On Dec 10 2013 the most recent webinar was held. This was presented by Dr. Gregory Nowacki, an ecologist with the U.S. Forest Service, and titled: The Demise of Fire and “Mesophication” of Forests in the Eastern United States. Although I summarized this paper in a blog post in 2009, I recommend watching the whole Webinar, which is well illustrated and easy to follow.
One of the most important points of the Nowacki/Abrams paper was the striking decrease in use of fire in eastern U.S.forests since the 1950s. This is illustrated in the graph below, which comes from the original paper.
Area burned in the eastern United States
(1938–1990) based on historic fire records held at the US
Forest Service, Fire and AviationManagement,Washington
Office, and compiled by ReginaWinkler (R6 Information
Technology Specialist). Area includesMinnesota, Iowa,
Missouri, Arkansas, Lousiana, and all states eastward.
This marked decline in burning since World War II is striking.
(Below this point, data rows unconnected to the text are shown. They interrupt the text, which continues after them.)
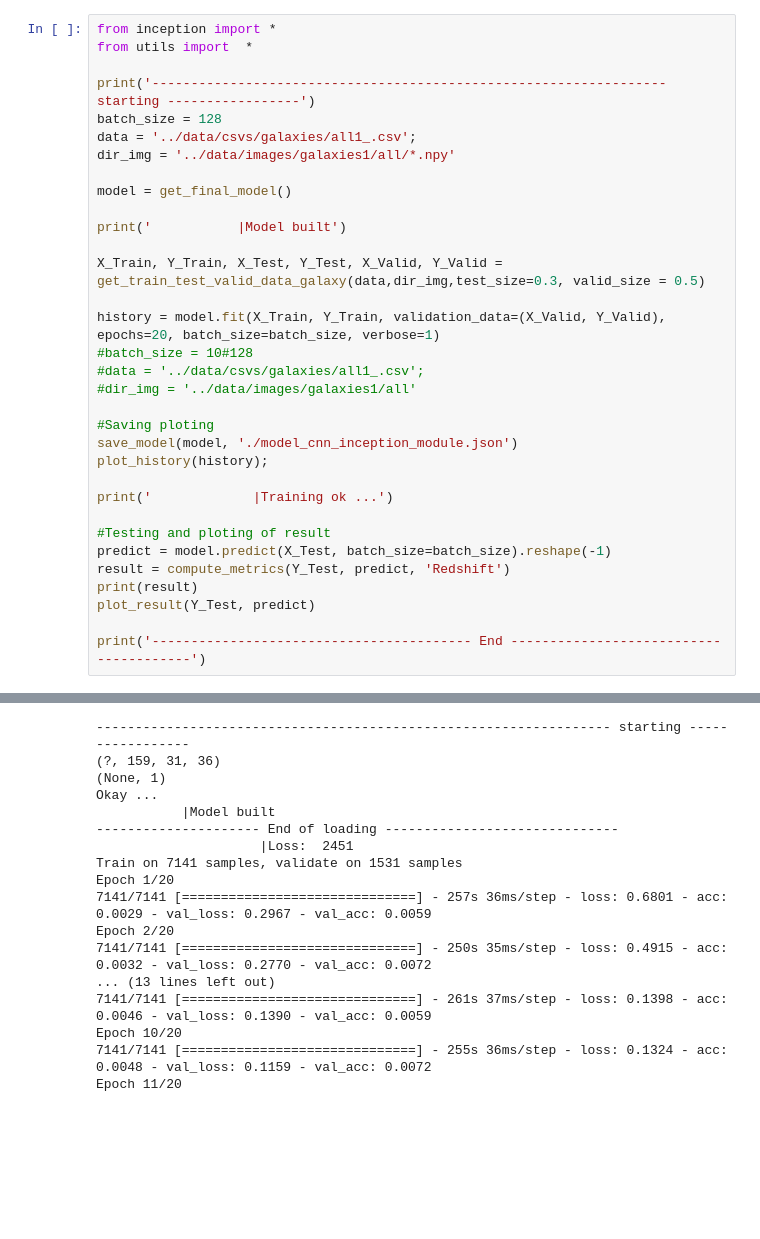
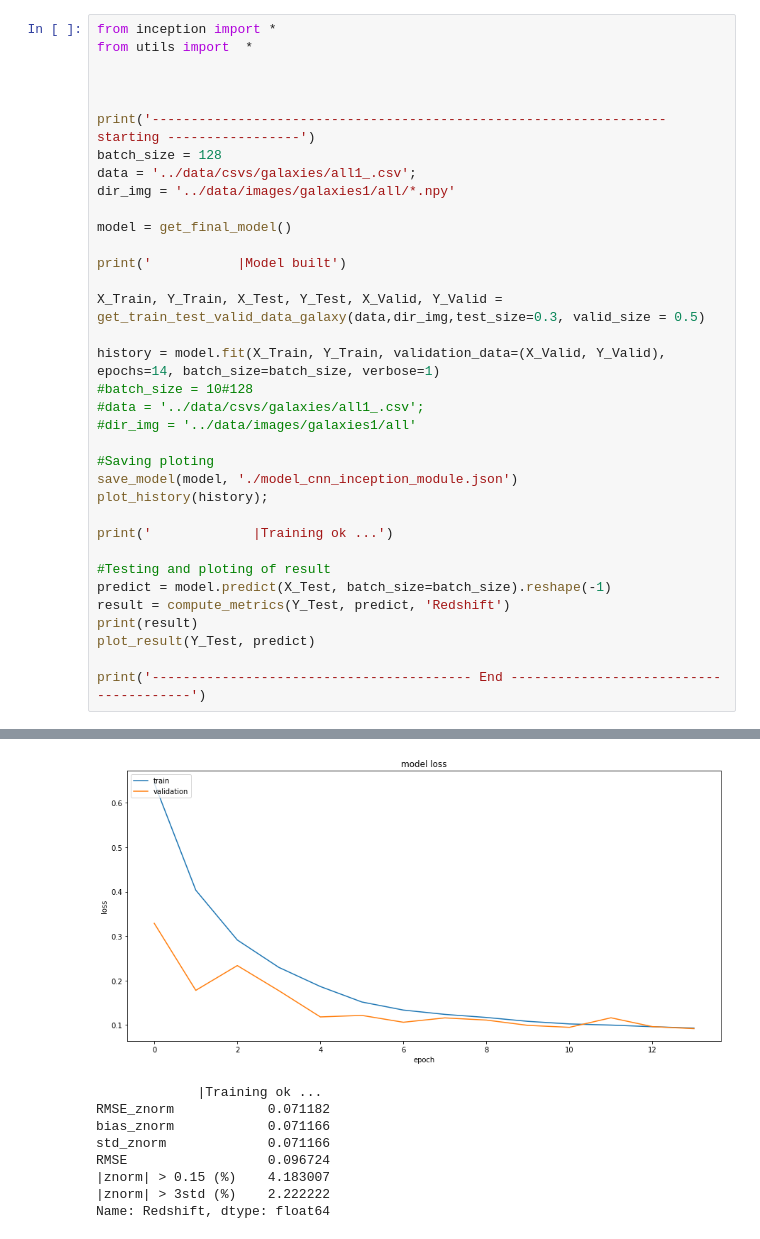
Before and after one commit to oussissa123/redshit_estimation, a Jupyter notebook: new/inception_cnn.ipynb, the cells around one changed output, grey strips where cells are left out. Saved outputs shown, nothing was run; the diff lists cells and outputs as text; blank space fills up the shorter version.

```diff
--- a/new/inception_cnn.ipynb
+++ b/new/inception_cnn.ipynb
@@ -1,6 +1,8 @@
 # %%
 from inception import *
 from utils import  *
+
+
 
 print('------------------------------------------------------------------ starting -----------------')
 batch_size = 128
@@ -13,7 +15,7 @@ print('           |Model built')
 
 X_Train, Y_Train, X_Test, Y_Test, X_Valid, Y_Valid = get_train_test_valid_data_galaxy(data,dir_img,test_size=0.3, valid_size = 0.5)
 
-history = model.fit(X_Train, Y_Train, validation_data=(X_Valid, Y_Valid), epochs=20, batch_size=batch_size, verbose=1)
+history = model.fit(X_Train, Y_Train, validation_data=(X_Valid, Y_Valid), epochs=14, batch_size=batch_size, verbose=1)
 #batch_size = 10#128
 #data = '../data/csvs/galaxies/all1_.csv';
 #dir_img = '../data/images/galaxies1/all'
@@ -36,17 +54,9 @@ Using TensorFlow backend.
+[figure, added]
------------------------------------------------------------------- starting -----------------
-(?, 159, 31, 36)
-(None, 1)
-Okay ...
-           |Model built
---------------------- End of loading ------------------------------
-                     |Loss:  2451
-Train on 7141 samples, validate on 1531 samples
-Epoch 1/20
-7141/7141 [==============================] - 257s 36ms/step - loss: 0.6801 - acc: 0.0029 - val_loss: 0.2967 - val_acc: 0.0059
-Epoch 2/20
-7141/7141 [==============================] - 250s 35ms/step - loss: 0.4915 - acc: 0.0032 - val_loss: 0.2770 - val_acc: 0.0072
-... (13 lines left out)
-7141/7141 [==============================] - 261s 37ms/step - loss: 0.1398 - acc: 0.0046 - val_loss: 0.1390 - val_acc: 0.0059
-Epoch 10/20
-7141/7141 [==============================] - 255s 36ms/step - loss: 0.1324 - acc: 0.0048 - val_loss: 0.1159 - val_acc: 0.0072
-Epoch 11/20
+             |Training ok ...
+RMSE_znorm            0.071182
+bias_znorm            0.071166
+std_znorm             0.071166
+RMSE                  0.096724
+|znorm| > 0.15 (%)    4.183007
+|znorm| > 3std (%)    2.222222
+Name: Redshift, dtype: float64
```
Also changed, not shown: parts of 2 cells of this notebook, 7 other files.
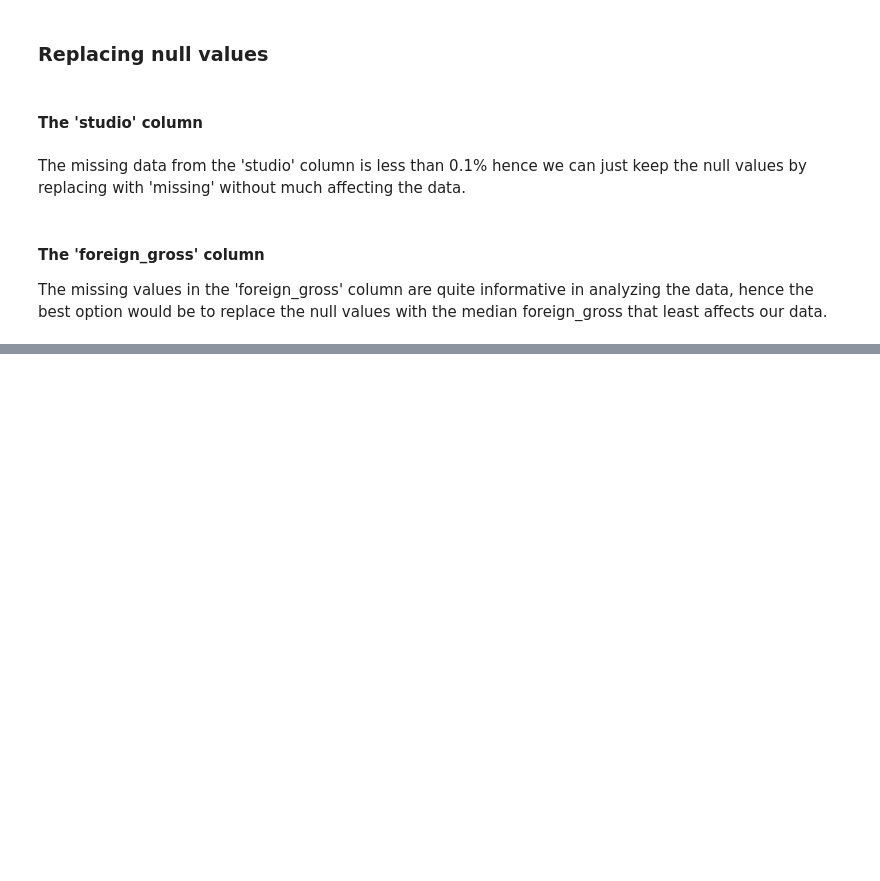
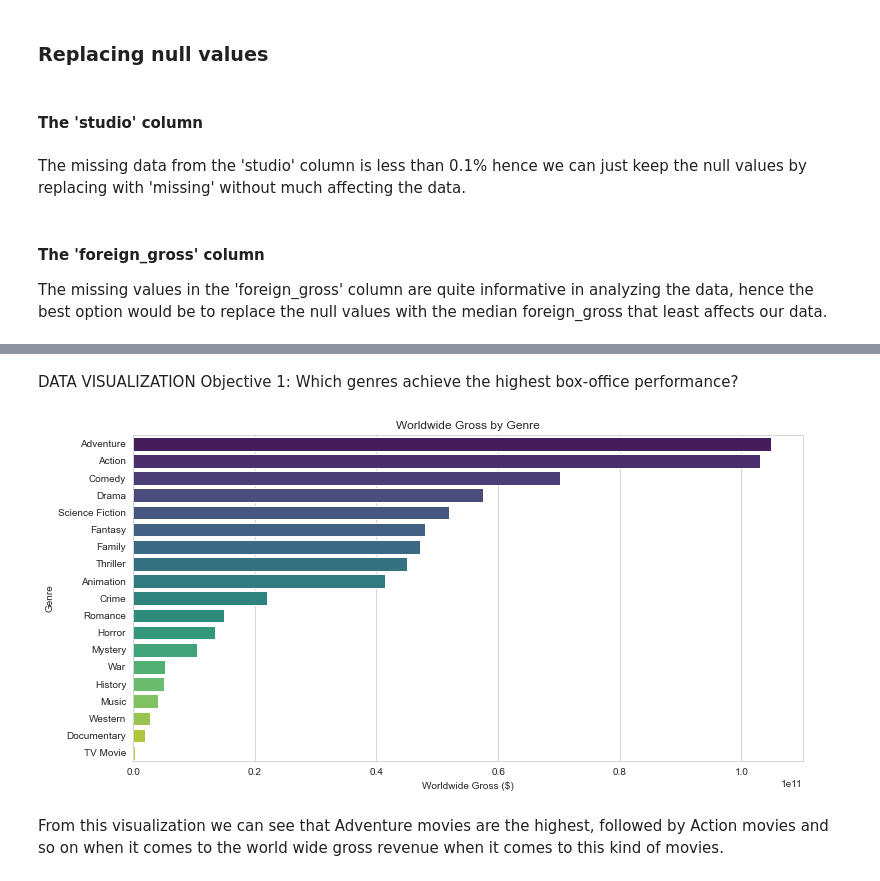
Before and after one commit to CollinsNyatundo/Film-Analysis, a Jupyter notebook: index.ipynb, the cells around one changed output, grey strips where cells are left out. Saved outputs shown, nothing was run; the diff lists cells and outputs as text; code cells hidden in the pictures; blank space fills up the shorter version.

Commit message:
objective 1

```diff
--- a/index.ipynb
+++ b/index.ipynb
@@ -330,3 +334,6 @@ merged_df.head()
 | 4 | Iron Man 2 | Par. | 311500000.0 | 2010 | 15 | 2010-05-07 | 170000000 | 312433331 | ... |
 # %%
 merged_df.to_csv('merged_df.csv', index=False)
+# %% [markdown]
+DATA VISUALIZATION
+Objective 1: Which genres achieve the highest box-office performance?
@@ -332,0 +369,25 @@ merged_df.to_csv('merged_df.csv', index=False)
+# %%
+# Top Performing Genres
+from collections import defaultdict
+
+genre_gross = defaultdict(float)
+for _, row in merged_df.iterrows():
+    gross = row['worldwide_gross']
+    genres = row['decoded_genres']
+    if gross and genres:
+        for genre in genres:
+            genre_gross[genre] += gross
+
+genre_gross_df = pd.DataFrame(list(genre_gross.items()), columns=['Genre', 'Total_Worldwide_Gross'])
+genre_gross_df = genre_gross_df.sort_values(by='Total_Worldwide_Gross', ascending=False)
+
+plt.figure(figsize=(12,6))
+sns.barplot(x='Total_Worldwide_Gross', y='Genre', data=genre_gross_df, palette='viridis')
+plt.title('Worldwide Gross by Genre')
+plt.xlabel('Worldwide Gross ($)')
+plt.ylabel('Genre')
+plt.show()
+# %% [output]
+[figure, added]
+# %% [markdown]
+From this visualization we can see that Adventure movies are the highest, followed by Action movies and so on when it comes to the world wide gross revenue when it comes to this kind of movies.
```
Also changed, not shown: parts of 8 cells of this notebook.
For some reason, the "culture" of woods burning apparently changed after the war. Now the goal is to change this culture back. Private landowners are strongly encouraged to burn their oak woods, at least every three years, if not more often.
At Pleasant Valley Conservancy we first burned our oak woodlands in 1999, followed by burns in 2007, 2008, 2010, 2012. Although the first burn was rather spotty, it has improved with time and the 2012 burn was very good. The plan is to continue burning at least every other year, either in spring or fall (depending on the weather).
The title of my blog post comes from a new brochure published by the Wildland Fire Laboratory at Humboldt State University (California). As it happens, California has lots of oak woodlands, mostly on private land. The brochure is intended to encourage landowners to burn. (I learned about this group because they used one of my oak woodland fire photos in the brochure.)